Obviously from the comment blowback, even though these animals have been attributed to several deaths in the area, Australians like their underwater predators live, healthy, and living to see another day.
We would have to agree.
A RECORD-SIZED shark taken in a Brisbane River fishing competition has started a war of words over whether such an animal should be killed for sport.
Brisbane River Classic fishing competitor Terry Hessey caught the 2.9m bull shark at the mouth of the river in December and pictures posted on the internet have since fired up debate.Mr Hessey did not want to comment on the issue but fishing competition organiser Angus Gorrie said the angler usually released fish unharmed.
"Inevitably, there are some fatalities but about four in five sharks are released," he said.
Mr Gorrie said he believed the shark was the largest caught in the river. It was weighed but the scales registered to only 200kg.
Courier-Mail fishing columnist Dave Downie said it probably weighed 250kg to 300kg and was the largest he had seen. "I don't agree with something like that being killed for no reason. I'd rather see catch and release," Mr Downie said.
University of Queensland researcher Craig Franklin said it was wrong to take an animal merely for the thrill of a kill. Bull sharks were at the top of the food chain and their removal risked triggering a trickle-down effect which could upset the balance of species.
Mr Gorrie said he understood there was a trophy element to Mr Hessey's kill but most smaller bull sharks were taken for eating just as people ate bream or whiting.
His competition would in future cater for photographic entries so animals did not have to be killed and weighed.
CSIRO researcher Richard Pillans said the shark was female, 25 to 30 years old and appeared ready to give birth.
"It's a shame.
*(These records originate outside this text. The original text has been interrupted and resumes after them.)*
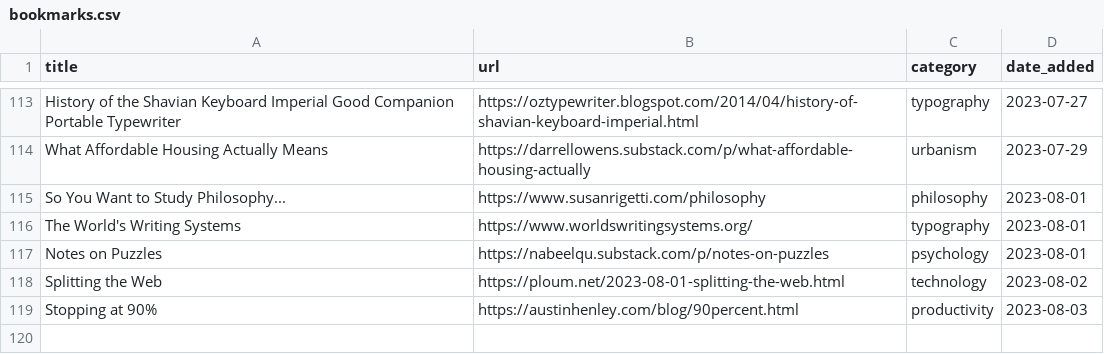
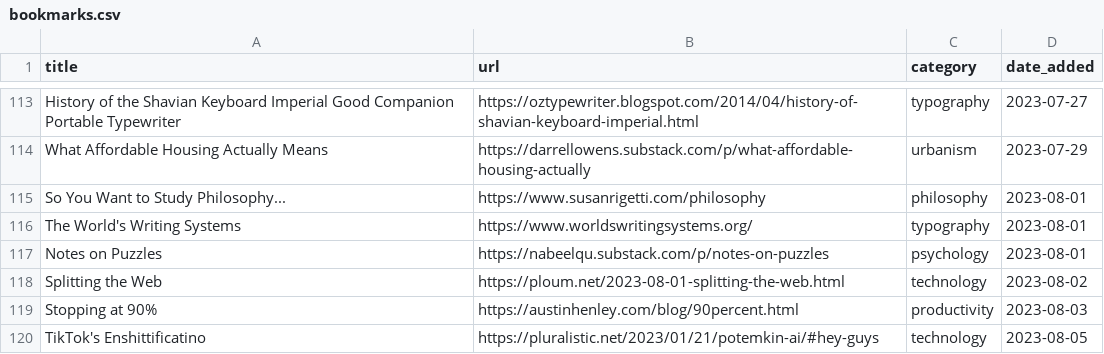
Before and after one commit to jdonland/bookmarks, a CSV file: bookmarks.csv, drawn as a sheet; only a part is shown, gaps mark what is left out; the diff names each change by its address in the sheet, - before the commit and + after, or states it on an @@ line.

```diff
--- a/bookmarks.csv
+++ b/bookmarks.csv
+row 120: TikTok's Enshittificatino | https://pluralistic.net/2023/01/21/potemkin-ai/#hey-guys | technology | 2023-08-05
```
Also changed, not shown: 2 other files.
An animal of that age is extremely important," he said.
"You've got a far greater chance of being killed in your car than by one of these."
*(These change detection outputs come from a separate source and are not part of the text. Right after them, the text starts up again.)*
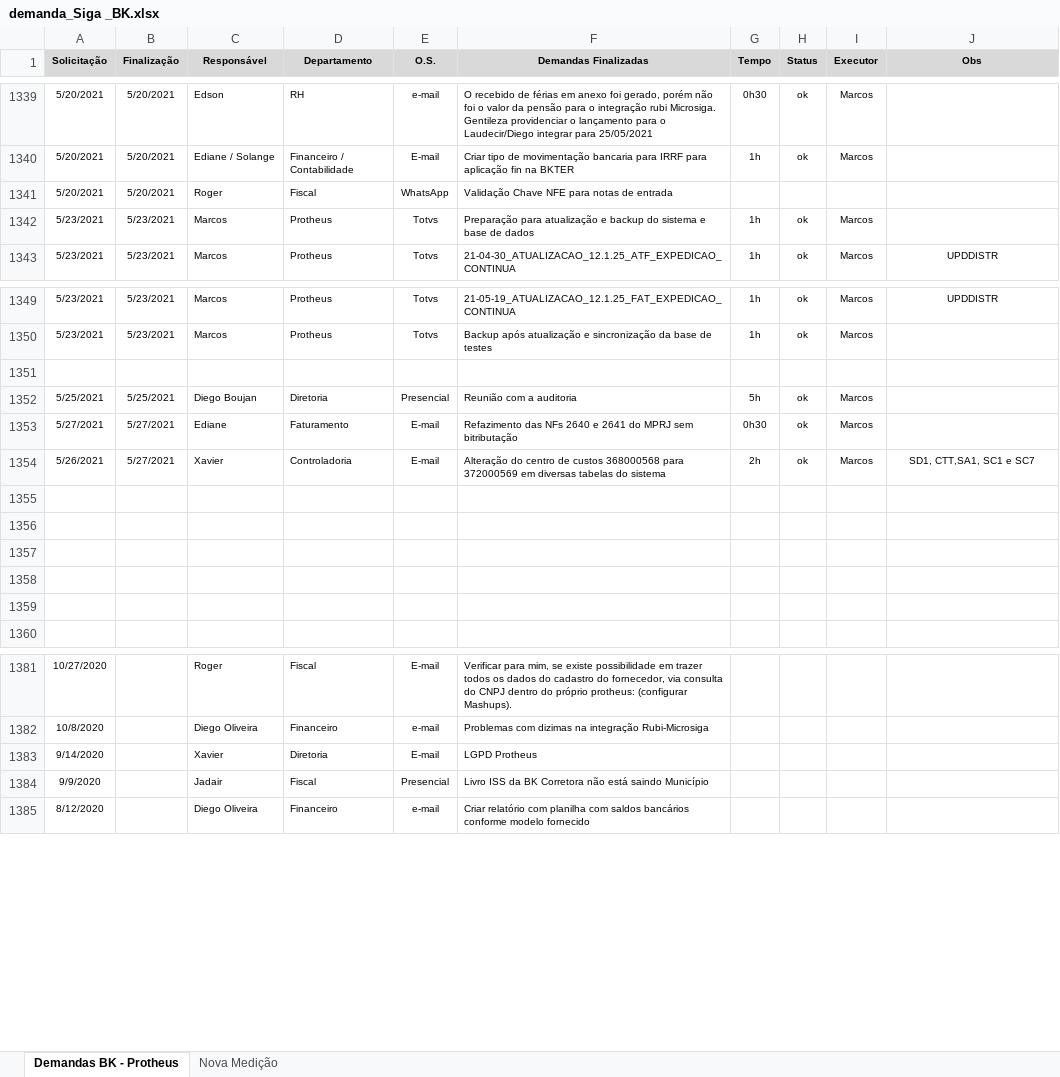
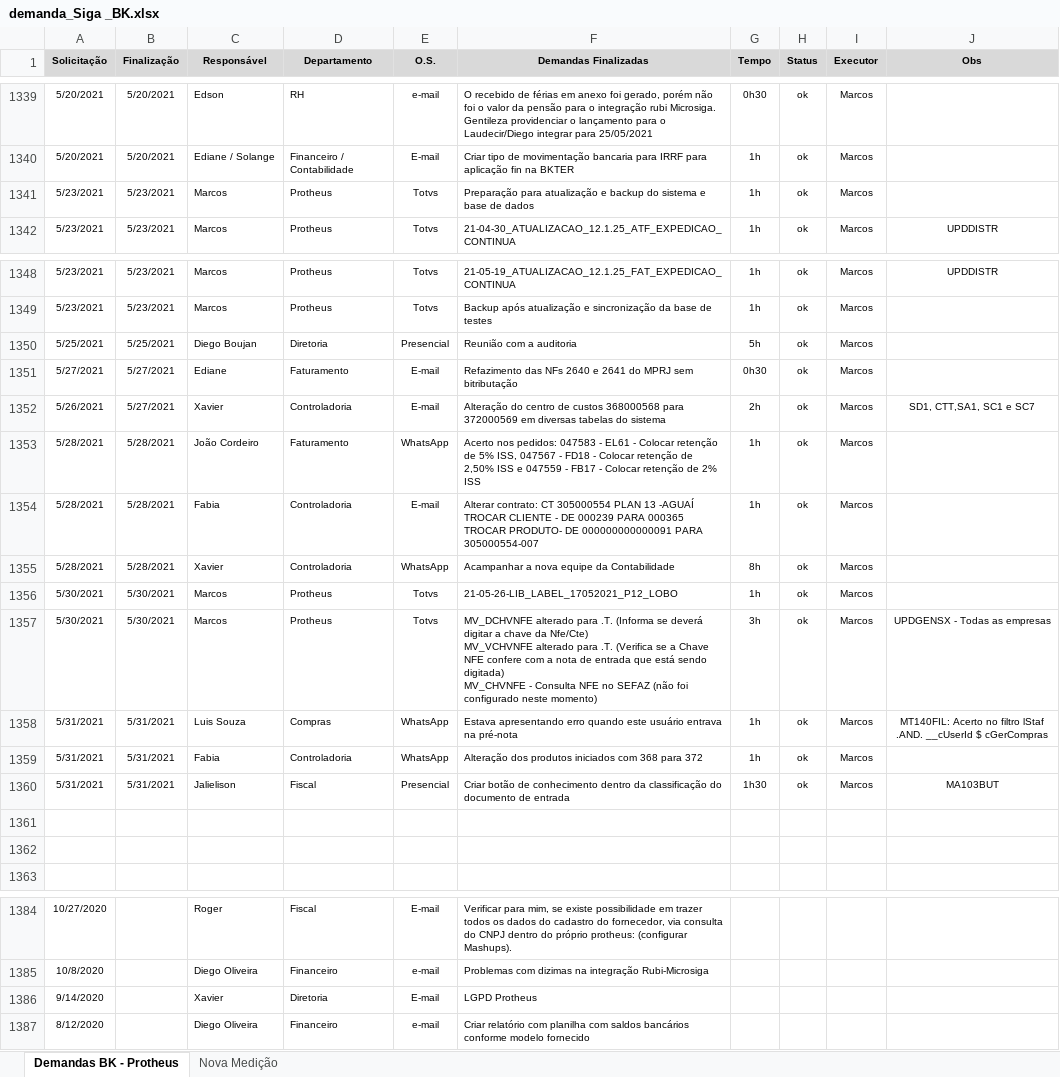
Before and after one commit to marcos-abrahao/bk, an Excel workbook: demanda_Siga _BK.xlsx, sheet Demandas BK - Protheus, drawn as a sheet; only a part is shown, gaps mark what is left out; values as stored, in another font and other column widths than the file's, no borders; removed rows and columns are numbered as before the commit, all else as after; ↵ is a line break in a cell; the diff names each change by its address in the sheet, - before the commit and + after, or states it on an @@ line.

Commit message:
Botão conhecimento Doc Entrada

```diff
--- a/demanda_Siga _BK.xlsx (sheet Demandas BK - Protheus)
+++ b/demanda_Siga _BK.xlsx (sheet Demandas BK - Protheus)
-row 1341: 5/20/2021 | 5/20/2021 | Roger | Fiscal | WhatsApp | Validação Chave NFE para notas de entrada
-row 1351: (empty)
-row 1353: (empty)
+row 1353: 5/28/2021 | 5/28/2021 | João Cordeiro | Faturamento | WhatsApp | Acerto nos pedidos: 047583 - EL61 - Colocar retenção de 5% ISS, 047567 - FD18 - Colocar retenção de 2,50% ISS e 047559 - FB17 - Colocar retenção de 2% ISS | 1h | ok | Marcos
-row 1354: (empty)
+row 1354: 5/28/2021 | 5/28/2021 | Fabia | Controladoria | E-mail | Alterar contrato: CT 305000554 PLAN 13 -AGUAÍ TROCAR CLIENTE - DE 000239 PARA 000365 TROCAR PRODUTO- DE 000000000000091 PARA 305000554-007 | 1h | ok | Marcos
-row 1355: (empty)
+row 1355: 5/28/2021 | 5/28/2021 | Xavier | Controladoria | WhatsApp | Acampanhar a nova equipe da Contabilidade | 8h | ok | Marcos
+row 1356: 5/30/2021 | 5/30/2021 | Marcos | Protheus | Totvs | 21-05-26-LIB_LABEL_17052021_P12_LOBO | 1h | ok | Marcos
+row 1357: 5/30/2021 | 5/30/2021 | Marcos | Protheus | Totvs | MV_DCHVNFE alterado para .T. (Informa se deverá digitar a chave da Nfe/Cte) ↵ MV_VCHVNFE alterado para .T. (Verifica se a Chave NFE confere com a nota de entrada que está sendo digitada) ↵ MV_CHVNFE - Consulta NFE no SEFAZ (não foi configurado neste momento) | 3h | ok | Marcos | UPDGENSX - Todas as empresas
+row 1358: 5/31/2021 | 5/31/2021 | Luis Souza | Compras | WhatsApp | Estava apresentando erro quando este usuário entrava na pré-nota | 1h | ok | Marcos | MT140FIL: Acerto no filtro lStaf .AND. __cUserId $ cGerCompras
+row 1359: 5/31/2021 | 5/31/2021 | Fabia | Controladoria | WhatsApp | Alteração dos produtos iniciados com 368 para 372 | 1h | ok | Marcos
+row 1360: 5/31/2021 | 5/31/2021 | Jalielison | Fiscal | Presencial | Criar botão de conhecimento dentro da classificação do documento de entrada | 1h30 | ok | Marcos | MA103BUT
-row 1384: 9/9/2020 |  | Jadair | Fiscal | Presencial | Livro ISS da BK Corretora não está saindo Município
```
Also changed, not shown: 6 other files.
The University of Florida international shark attack file recorded just four deaths from sharks world-wide in 2006.
Last year, 1616 Australians died in car accidents.
Mr Gorrie agreed, saying the shark's reputation was exaggerated as there were relatively few incidents. They were caught in summer but rarely seen in cooler months because they tended not to feed then.
Professor Franklin said the risk of attack was greatly lessened simply by not swimming in estuaries at dawn or dusk especially in summer.
"It's fantastic that Brisbane has a shark like that in its river," he said. "Sharks don't go out to target humans. We've got to learn to live with species like that."
Dr Pillans said the river had a population of 2000 to 5000 juveniles but the number of adults was unclear. In the US 95 per cent of bull sharks had been wiped out.
They gave birth to six to 13 pups at the mouth of the river after which the young swam to the upper reaches around College's Crossing.
Professor Franklin said bull sharks were one of the world's more unusual marine species in that they could live either in fresh or salt water.They were more often seen than other sharks simply because many cities were built on waterways.